DATA RECORDS:
*** Block opens ***
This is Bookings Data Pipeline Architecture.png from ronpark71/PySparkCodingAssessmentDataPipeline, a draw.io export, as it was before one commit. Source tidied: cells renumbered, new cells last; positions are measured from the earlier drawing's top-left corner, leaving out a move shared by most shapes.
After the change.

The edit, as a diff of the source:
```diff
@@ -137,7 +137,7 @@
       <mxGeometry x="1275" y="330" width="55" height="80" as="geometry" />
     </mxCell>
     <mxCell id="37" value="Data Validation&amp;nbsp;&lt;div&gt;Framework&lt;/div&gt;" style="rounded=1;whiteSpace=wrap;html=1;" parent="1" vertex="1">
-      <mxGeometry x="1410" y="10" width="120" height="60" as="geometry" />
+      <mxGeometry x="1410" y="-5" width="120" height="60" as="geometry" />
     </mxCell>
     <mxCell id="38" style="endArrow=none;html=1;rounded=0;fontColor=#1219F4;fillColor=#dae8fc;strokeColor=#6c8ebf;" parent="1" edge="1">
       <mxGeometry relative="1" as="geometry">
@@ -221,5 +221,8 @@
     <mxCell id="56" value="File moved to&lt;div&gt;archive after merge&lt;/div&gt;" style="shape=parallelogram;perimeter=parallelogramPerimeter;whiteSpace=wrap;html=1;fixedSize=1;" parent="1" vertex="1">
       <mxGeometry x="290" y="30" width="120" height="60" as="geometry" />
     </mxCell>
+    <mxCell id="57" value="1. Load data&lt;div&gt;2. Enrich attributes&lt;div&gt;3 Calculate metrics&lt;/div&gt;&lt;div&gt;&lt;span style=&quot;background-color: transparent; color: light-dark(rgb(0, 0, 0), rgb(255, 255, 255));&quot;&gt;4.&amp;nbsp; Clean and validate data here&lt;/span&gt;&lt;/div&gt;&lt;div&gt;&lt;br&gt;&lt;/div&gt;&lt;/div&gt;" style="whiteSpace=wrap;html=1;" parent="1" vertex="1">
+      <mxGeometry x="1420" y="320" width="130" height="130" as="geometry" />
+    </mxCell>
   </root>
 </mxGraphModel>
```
*** Block closes ***
WHAT THE EXERCISE ASKS: Return every line of the entries above that the string "rounded" appears in.

THE ANSWER:
     <mxCell id="37" value="Data Validation&amp;nbsp;&lt;div&gt;Framework&lt;/div&gt;" style="rounded=1;whiteSpace=wrap;html=1;" parent="1" vertex="1">
     <mxCell id="38" style="endArrow=none;html=1;rounded=0;fontColor=#1219F4;fillColor=#dae8fc;strokeColor=#6c8ebf;" parent="1" edge="1">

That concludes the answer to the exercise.